Chip manufacturers have not been able to switch their wafer fabs off fast enough and excess semiconductor stockpiles in the global electronics supply chain are likely to nearly triple in the fourth quarter, according to market research company iSuppli Corp. (El Segundo, Calif.)
In the fourth quarter of 2008, excess semiconductor inventories could increase to $10.2 billion in value, up from $3.8 billion at the end of the third quarter.
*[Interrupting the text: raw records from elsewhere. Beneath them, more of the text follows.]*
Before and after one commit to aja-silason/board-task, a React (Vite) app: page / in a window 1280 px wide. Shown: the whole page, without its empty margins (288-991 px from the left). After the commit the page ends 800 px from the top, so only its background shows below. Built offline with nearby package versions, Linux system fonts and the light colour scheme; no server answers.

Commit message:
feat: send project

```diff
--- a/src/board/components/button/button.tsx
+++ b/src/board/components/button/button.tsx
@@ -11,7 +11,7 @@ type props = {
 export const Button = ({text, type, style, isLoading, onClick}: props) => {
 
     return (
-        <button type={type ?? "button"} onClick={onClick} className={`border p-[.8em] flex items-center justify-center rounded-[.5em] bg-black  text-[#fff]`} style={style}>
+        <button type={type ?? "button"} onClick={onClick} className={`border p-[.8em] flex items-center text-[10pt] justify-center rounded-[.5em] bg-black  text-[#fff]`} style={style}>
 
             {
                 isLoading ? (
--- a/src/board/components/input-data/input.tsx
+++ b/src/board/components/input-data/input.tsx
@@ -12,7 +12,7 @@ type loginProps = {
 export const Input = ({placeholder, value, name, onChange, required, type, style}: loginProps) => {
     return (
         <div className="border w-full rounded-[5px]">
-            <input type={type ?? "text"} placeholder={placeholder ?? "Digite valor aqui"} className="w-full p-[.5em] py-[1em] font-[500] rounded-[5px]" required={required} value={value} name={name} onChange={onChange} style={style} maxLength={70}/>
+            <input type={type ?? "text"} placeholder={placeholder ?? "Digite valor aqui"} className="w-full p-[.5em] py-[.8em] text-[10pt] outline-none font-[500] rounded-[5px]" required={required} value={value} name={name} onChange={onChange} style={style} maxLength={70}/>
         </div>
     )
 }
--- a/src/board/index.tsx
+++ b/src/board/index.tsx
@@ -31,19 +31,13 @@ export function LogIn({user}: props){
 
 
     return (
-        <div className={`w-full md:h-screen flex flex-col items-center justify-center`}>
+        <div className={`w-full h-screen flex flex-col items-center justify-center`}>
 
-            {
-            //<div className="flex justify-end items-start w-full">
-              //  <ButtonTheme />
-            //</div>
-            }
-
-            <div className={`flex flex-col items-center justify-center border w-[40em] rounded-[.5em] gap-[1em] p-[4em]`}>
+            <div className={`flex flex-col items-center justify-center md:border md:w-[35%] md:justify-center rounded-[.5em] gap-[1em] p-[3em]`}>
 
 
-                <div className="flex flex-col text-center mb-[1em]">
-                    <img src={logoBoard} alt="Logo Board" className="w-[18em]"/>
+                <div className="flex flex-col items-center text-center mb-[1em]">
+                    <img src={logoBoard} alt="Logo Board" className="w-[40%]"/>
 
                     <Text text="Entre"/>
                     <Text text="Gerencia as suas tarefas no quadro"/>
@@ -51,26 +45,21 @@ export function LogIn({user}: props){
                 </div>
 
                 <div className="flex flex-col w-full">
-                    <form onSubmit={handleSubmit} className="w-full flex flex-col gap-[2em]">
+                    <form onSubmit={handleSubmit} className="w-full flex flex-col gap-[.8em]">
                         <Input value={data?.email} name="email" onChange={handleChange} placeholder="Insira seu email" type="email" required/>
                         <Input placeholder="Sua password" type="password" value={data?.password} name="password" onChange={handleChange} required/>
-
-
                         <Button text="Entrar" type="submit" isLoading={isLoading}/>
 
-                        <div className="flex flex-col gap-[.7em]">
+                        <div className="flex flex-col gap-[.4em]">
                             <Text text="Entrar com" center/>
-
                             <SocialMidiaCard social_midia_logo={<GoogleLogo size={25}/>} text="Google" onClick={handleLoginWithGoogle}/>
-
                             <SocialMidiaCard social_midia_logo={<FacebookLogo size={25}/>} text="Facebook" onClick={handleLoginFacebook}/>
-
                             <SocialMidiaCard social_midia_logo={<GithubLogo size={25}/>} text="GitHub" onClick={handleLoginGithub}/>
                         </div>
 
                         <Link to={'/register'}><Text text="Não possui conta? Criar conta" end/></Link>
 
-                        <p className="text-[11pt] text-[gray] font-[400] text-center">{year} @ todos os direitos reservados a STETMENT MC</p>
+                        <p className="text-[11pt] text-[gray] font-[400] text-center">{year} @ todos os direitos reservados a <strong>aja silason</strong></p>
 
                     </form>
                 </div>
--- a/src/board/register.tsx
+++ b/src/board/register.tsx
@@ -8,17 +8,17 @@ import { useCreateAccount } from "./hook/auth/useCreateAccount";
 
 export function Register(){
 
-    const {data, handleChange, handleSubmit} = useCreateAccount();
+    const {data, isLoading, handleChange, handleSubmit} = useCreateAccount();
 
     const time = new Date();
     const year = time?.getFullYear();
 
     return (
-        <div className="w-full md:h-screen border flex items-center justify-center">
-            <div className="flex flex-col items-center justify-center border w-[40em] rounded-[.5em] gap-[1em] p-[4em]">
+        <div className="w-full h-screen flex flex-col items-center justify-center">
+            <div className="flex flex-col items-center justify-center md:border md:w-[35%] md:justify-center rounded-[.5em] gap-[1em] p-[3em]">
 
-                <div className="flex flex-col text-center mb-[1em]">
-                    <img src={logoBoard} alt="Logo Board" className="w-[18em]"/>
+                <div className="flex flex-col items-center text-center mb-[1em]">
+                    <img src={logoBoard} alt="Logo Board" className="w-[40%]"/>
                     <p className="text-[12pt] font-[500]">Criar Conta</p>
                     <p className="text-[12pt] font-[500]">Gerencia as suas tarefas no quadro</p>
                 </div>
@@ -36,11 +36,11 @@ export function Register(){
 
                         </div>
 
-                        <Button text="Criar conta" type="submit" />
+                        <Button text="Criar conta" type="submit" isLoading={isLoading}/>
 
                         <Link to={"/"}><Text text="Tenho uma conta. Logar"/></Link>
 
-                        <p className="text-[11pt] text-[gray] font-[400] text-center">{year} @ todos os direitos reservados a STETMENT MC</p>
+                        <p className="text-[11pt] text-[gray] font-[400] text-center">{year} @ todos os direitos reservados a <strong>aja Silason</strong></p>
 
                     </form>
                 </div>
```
At the beginning of the dot.com bust, iSuppli measured $13.4 billion in excess inventory, which took two years to work down to manageable levels.
The current inventory build-up is due to a sudden collapse in demand at the end of Q3. The near-tripling of inventory is having an impact on semiconductor pricing, revenue and profitability and is likely to delay the semiconductor industry's recovery when demand rebounds, iSuppli said.
For most of the period since the dot-com recovery, more than 80 percent of excess semiconductor inventories have been on the shelves of chip suppliers. This is set to change in Q4, with $4.23 billion or 41.5 percent of the excess inventory now being held downstream of the semiconductor suppliers. This will result in at least 2 percent reduced semiconductor growth in 2009 that has not been factored into most people's forecasts, iSuppli said.
The near-tripling of excess semiconductor inventory throughout the electronics supply chain in the fourth quarter will significantly extend the time necessary for the semiconductor industry and contract manufacturers to benefit from any recovery in demand. It also will wipe out several additional percentage points of growth from the semiconductor industry in 2009.